### What you will do
Where a line below includes the word "none", copy that line.

Code change snippets:
______

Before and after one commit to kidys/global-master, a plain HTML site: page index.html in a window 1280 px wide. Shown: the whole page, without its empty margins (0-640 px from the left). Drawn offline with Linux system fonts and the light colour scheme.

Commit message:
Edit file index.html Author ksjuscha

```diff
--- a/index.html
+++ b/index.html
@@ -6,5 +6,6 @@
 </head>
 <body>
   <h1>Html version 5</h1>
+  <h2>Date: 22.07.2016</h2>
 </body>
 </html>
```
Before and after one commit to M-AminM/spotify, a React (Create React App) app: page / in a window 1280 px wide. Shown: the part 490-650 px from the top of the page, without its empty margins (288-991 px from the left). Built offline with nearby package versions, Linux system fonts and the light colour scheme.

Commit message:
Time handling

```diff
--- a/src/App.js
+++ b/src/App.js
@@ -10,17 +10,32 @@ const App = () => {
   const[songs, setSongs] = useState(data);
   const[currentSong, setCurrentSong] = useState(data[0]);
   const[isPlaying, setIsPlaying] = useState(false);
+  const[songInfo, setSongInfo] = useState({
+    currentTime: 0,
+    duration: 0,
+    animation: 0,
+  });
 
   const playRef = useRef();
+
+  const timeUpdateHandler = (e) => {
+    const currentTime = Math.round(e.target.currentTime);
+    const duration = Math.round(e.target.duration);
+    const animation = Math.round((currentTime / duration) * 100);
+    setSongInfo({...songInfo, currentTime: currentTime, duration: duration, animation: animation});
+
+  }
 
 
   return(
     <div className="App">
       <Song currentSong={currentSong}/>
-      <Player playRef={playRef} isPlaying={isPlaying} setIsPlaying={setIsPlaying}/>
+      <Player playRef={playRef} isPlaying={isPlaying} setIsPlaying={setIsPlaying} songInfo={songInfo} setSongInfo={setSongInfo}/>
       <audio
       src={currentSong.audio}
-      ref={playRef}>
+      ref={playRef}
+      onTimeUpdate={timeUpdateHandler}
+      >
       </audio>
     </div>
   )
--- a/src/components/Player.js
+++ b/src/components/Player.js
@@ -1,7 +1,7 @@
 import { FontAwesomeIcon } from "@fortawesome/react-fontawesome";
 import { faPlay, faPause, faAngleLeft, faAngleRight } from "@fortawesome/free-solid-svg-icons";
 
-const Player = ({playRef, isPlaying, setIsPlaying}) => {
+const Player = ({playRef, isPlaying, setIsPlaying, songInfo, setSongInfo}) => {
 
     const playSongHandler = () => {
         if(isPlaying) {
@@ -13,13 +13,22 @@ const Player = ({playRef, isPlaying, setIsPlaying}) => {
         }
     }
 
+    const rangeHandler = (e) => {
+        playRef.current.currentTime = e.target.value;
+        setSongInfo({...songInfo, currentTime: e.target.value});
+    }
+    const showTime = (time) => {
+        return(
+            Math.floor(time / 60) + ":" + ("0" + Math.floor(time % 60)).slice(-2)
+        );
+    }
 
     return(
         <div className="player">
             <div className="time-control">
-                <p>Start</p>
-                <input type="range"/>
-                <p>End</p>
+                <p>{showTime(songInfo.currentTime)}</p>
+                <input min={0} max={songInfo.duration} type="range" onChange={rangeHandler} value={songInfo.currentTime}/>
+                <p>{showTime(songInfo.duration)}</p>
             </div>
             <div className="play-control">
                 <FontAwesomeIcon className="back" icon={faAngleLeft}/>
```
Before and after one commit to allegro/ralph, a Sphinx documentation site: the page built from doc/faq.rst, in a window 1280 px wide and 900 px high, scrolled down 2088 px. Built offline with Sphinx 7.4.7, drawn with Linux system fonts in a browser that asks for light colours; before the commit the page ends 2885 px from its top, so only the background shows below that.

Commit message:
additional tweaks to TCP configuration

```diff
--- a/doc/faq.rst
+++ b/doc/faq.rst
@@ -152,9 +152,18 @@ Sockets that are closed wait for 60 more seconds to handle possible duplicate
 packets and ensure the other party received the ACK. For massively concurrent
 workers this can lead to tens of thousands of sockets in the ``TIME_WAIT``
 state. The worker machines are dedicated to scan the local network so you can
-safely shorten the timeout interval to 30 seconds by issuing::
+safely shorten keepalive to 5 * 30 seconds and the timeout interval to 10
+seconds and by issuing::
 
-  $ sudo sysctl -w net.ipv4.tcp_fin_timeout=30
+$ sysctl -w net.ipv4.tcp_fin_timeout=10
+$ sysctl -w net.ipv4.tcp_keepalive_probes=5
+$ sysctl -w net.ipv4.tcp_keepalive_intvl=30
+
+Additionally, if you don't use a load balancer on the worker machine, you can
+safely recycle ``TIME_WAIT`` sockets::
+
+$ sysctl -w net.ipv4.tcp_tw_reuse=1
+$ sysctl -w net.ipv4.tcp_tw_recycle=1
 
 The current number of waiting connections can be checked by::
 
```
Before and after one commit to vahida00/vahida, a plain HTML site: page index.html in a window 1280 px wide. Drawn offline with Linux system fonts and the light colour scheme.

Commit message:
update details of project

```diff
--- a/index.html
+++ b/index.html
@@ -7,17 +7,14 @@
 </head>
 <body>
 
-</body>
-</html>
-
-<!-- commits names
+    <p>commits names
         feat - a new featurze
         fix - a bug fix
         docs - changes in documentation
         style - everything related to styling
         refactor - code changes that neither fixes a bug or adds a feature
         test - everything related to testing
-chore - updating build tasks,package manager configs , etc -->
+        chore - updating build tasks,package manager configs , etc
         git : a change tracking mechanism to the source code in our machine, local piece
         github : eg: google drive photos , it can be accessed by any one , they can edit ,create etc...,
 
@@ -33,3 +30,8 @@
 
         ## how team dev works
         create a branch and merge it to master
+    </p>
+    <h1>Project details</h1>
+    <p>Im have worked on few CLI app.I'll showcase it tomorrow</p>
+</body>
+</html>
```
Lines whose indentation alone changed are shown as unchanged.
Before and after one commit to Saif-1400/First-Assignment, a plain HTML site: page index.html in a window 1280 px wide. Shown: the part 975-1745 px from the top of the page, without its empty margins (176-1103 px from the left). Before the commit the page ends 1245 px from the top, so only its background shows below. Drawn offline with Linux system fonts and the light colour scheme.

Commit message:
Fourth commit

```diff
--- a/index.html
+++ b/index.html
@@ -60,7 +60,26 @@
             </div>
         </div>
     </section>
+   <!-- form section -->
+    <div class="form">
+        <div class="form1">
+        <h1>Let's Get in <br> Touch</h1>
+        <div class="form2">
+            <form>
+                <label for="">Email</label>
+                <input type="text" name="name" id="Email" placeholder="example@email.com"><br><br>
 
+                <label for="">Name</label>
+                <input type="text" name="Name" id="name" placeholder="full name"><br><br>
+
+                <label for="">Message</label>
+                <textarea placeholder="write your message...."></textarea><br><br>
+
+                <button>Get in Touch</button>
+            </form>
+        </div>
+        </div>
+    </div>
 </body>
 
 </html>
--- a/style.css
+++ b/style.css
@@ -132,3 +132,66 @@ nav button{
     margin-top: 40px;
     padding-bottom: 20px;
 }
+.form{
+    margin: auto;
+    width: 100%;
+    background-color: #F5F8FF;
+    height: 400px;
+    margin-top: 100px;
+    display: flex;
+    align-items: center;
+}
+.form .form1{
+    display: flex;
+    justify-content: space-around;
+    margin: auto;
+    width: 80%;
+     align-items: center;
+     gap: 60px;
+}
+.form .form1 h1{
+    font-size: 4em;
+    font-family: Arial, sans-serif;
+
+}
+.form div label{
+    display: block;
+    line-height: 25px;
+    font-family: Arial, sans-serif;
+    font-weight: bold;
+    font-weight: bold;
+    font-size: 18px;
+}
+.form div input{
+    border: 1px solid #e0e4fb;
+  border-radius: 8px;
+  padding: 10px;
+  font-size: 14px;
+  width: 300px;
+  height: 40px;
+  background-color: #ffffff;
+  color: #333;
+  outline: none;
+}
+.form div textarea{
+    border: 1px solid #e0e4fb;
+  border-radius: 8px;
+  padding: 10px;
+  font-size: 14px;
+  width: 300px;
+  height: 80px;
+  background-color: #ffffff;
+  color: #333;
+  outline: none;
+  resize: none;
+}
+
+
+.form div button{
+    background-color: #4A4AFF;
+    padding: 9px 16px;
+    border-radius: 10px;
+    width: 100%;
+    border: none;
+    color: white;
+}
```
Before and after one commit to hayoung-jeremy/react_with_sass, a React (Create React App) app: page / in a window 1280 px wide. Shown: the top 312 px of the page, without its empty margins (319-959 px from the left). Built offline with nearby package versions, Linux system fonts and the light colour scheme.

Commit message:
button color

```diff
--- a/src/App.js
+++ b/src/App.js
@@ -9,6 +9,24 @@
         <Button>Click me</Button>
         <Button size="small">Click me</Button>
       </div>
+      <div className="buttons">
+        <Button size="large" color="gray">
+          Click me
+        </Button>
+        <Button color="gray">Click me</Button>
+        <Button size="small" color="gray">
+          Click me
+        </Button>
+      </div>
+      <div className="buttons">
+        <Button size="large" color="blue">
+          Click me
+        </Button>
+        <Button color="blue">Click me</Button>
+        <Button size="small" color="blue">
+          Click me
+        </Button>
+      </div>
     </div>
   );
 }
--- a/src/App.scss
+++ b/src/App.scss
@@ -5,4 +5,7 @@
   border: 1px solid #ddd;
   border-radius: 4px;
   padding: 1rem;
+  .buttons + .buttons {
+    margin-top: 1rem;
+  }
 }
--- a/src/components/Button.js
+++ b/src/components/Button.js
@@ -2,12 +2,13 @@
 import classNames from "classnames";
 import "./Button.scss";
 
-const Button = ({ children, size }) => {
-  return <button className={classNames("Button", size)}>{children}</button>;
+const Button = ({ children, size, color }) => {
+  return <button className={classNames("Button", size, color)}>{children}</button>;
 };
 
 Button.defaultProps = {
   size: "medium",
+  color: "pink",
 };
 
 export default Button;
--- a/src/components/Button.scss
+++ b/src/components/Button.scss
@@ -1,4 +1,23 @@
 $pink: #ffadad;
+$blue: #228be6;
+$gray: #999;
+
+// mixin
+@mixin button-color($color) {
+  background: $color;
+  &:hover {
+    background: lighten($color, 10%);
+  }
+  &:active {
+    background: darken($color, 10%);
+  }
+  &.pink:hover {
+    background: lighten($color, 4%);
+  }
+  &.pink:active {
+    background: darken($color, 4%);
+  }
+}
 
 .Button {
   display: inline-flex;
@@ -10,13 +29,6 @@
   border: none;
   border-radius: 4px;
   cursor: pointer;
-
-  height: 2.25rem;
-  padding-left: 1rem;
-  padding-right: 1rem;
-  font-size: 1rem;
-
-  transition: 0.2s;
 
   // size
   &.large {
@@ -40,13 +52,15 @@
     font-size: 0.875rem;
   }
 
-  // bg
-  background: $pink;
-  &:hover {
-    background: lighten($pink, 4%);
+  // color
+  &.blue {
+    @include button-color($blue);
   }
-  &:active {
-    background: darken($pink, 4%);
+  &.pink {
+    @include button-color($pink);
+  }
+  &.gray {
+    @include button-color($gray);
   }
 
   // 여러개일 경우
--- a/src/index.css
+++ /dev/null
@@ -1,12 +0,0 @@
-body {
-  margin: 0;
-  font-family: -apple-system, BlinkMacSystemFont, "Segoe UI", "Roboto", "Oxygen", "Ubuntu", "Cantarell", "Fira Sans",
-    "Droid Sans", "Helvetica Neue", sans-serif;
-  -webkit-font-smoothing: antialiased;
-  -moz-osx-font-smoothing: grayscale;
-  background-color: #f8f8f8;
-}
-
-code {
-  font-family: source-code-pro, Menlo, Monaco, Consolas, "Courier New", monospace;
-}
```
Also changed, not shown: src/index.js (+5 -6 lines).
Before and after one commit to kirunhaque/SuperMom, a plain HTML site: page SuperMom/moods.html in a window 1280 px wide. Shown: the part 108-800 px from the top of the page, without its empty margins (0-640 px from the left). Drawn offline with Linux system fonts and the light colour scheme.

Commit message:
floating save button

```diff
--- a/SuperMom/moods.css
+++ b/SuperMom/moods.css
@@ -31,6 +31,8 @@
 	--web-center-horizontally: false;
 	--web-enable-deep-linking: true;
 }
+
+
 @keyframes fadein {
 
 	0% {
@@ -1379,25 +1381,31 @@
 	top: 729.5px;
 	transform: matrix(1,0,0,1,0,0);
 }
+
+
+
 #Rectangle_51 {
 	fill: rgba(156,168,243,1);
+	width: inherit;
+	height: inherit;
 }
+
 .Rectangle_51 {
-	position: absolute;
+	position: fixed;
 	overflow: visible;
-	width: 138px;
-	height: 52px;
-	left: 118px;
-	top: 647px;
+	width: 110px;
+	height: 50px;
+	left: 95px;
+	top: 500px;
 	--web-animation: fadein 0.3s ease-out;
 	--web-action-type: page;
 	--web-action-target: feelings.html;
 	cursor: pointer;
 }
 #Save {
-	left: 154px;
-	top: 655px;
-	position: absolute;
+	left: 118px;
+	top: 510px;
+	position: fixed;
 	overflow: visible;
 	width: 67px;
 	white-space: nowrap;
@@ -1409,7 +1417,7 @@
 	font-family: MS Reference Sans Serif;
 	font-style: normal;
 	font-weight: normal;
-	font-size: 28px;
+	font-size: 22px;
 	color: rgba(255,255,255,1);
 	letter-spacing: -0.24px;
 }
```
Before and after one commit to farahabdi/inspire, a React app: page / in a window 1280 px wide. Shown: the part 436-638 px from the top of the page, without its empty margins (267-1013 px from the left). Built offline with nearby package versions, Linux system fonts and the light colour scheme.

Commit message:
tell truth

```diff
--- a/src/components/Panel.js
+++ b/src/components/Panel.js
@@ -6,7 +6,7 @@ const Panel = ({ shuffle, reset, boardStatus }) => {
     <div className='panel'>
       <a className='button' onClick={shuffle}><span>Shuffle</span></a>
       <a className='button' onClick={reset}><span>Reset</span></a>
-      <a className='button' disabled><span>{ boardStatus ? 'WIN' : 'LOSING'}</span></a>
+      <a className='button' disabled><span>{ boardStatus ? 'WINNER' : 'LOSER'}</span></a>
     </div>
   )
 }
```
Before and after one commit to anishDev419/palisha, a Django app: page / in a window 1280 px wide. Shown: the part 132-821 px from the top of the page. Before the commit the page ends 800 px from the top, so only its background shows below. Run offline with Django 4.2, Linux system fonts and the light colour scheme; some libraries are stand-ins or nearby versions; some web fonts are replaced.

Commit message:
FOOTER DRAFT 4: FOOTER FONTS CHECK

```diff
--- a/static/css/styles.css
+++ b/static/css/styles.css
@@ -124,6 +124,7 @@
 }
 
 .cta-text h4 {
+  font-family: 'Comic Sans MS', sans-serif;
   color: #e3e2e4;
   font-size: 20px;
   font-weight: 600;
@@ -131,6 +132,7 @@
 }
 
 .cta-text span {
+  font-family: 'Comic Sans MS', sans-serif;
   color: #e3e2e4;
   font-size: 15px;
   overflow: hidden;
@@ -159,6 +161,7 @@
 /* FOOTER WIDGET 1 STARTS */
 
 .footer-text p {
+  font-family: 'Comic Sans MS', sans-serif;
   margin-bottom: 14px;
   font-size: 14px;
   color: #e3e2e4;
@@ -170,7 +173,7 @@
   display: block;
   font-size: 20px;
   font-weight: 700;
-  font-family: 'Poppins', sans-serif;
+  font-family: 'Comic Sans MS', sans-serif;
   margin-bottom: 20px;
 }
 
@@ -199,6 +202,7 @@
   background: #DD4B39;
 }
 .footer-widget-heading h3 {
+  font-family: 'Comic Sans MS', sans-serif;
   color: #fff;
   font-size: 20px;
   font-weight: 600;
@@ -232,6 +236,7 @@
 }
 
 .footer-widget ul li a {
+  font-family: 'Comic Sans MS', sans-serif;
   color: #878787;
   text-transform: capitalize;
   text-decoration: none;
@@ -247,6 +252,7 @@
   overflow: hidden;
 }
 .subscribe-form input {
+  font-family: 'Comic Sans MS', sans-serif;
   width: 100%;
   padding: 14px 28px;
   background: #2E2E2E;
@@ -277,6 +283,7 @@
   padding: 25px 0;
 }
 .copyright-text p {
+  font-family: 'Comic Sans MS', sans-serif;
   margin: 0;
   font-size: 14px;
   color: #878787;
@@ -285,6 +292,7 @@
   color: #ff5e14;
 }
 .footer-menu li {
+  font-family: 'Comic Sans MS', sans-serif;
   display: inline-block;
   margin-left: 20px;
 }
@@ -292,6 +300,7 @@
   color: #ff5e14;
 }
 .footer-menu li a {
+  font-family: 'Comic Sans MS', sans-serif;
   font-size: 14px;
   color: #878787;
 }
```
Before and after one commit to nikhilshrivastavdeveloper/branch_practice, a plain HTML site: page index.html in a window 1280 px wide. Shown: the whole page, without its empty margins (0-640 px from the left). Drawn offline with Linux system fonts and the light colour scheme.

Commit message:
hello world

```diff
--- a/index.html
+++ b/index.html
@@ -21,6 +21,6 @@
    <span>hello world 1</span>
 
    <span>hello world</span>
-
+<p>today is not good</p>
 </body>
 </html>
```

______

### Your solution
+  outline: none;
+  outline: none;
+  resize: none;
+    border: none;
   border: none;
   text-decoration: none;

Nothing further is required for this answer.